When I walked in the clubhouse yesterday, Chase Whitley called me over to his locker and asked me about my boots. Then he joked a little bit about there being a new guy named Chase on the roster. Then we talked about his pregame routine for a while. It was typical clubhouse small talk, but it was coming from the guy who was about to take the mound in the first inning.
And when he got out there, Whitley delivered six scoreless.
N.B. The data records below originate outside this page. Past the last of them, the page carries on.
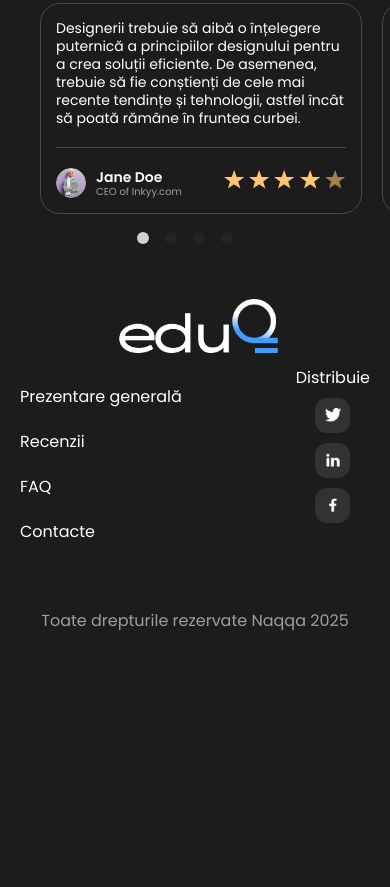
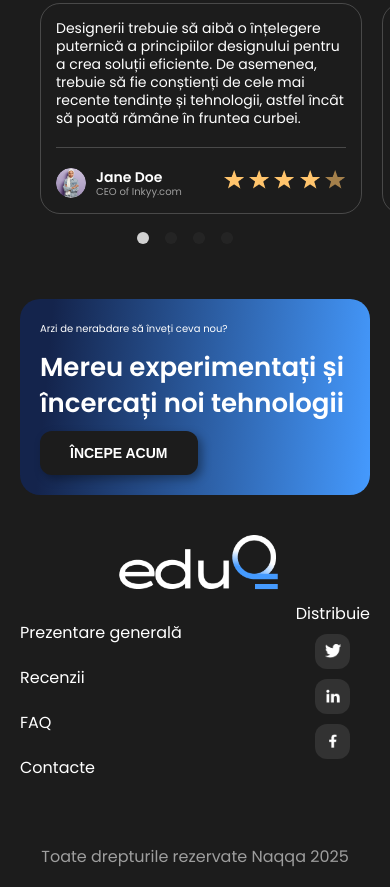
Before and after one commit to ALexLatcovschi/frontend-app, a plain HTML site: page pages/ro/index.html in a window 390 px wide. Shown: the part 2479-3366 px from the top of the page. Before the commit the page ends 3130 px from the top, so only its background shows below. Drawn offline with nearby package versions, Linux system fonts and the light colour scheme.

Commit message:
add responsive banner

```diff
--- a/scripts/renderer.js
+++ b/scripts/renderer.js
@@ -62,7 +62,7 @@ document.addEventListener('DOMContentLoaded', async () => {
     await loadComponent('reviews', '../../components/reviews.html');
     loadReviews();
 
-    // await loadComponent('banner', '../../components/banner.html');
+    await loadComponent('banner', '../../components/banner.html');
     // await loadComponent('faq', '../../components/faq.html');
     // loadFAQ();
 
--- a/styles/components/banner.css
+++ b/styles/components/banner.css
@@ -36,3 +36,34 @@
     top: 0;
     background-repeat: no-repeat;
 }
+
+@media (max-width: 1440px) {
+    .banner-container {
+        margin: 40px 20px 0;
+    }
+}
+
+@media (max-width: 991px) {
+    .banner-container {
+        padding: 20px
+    }
+
+    .banner-container .right-child {
+        display: none;
+    }
+
+    .banner-container .left-child {
+        width: 100%;
+    }
+
+    .banner-container .label {
+        font-size: 10px;
+        line-height: 20px;
+    }
+
+    .banner-container .title {
+        font-size: 26px;
+        line-height: 36px;
+        margin-bottom: 10px;
+    }
+}
```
“I changed my walk-up song, right?,” Whitley said, as a way of explaining last night’s strong outing. “It was like a Christian song or whatever. I was telling Chad (Bohling), the mental (conditioning) guy, ‘It’s kind of like I was in that zone the whole game.’ I never got that here-I-am, tough-guy kind of mentality. It was more just kind of (being a) competitor, just kind of lay low the whole game. Even when there’s a runner at third with no outs, or a runner at second.
“… Even before the game, I was in here kind of joking around a little bit more instead of just super-amped-up serious. Maybe I found something today, I don’t know. It would be pretty cool to move forward with that.”
When Whitley first came up to the big leagues, he talked about sometimes making too much of each start. He’d go to the mound thinking about the need to get through five innings instead of focusing on each pitch and each at-bat. He got better at staying focused, and got on a roll. Last night seemed like kind of the next step in that development. He was calm and collected even while letting the leadoff hitter reach base in the first four innings, then allowing a one-out double in the fifth.
“He was great,” Joe Girardi said. “He had an outstanding performance for us. He got into the seventh inning for us, and I thought his stuff was sharp. I thought his changeup was really good, his slider was sharp, his fastball. I think the rest helped him.”
Is that true? For a guy who’s quickly approaching a career-high in innings pitched, did a few days off help?
“I think so,” Whitley said. “Physically, yes. Mentally, yes. Both of them. Just being the first start of the second half, I was able to kind of regroup and start fresh. Clean slate. New beginning. It was important.”
Associated Press photo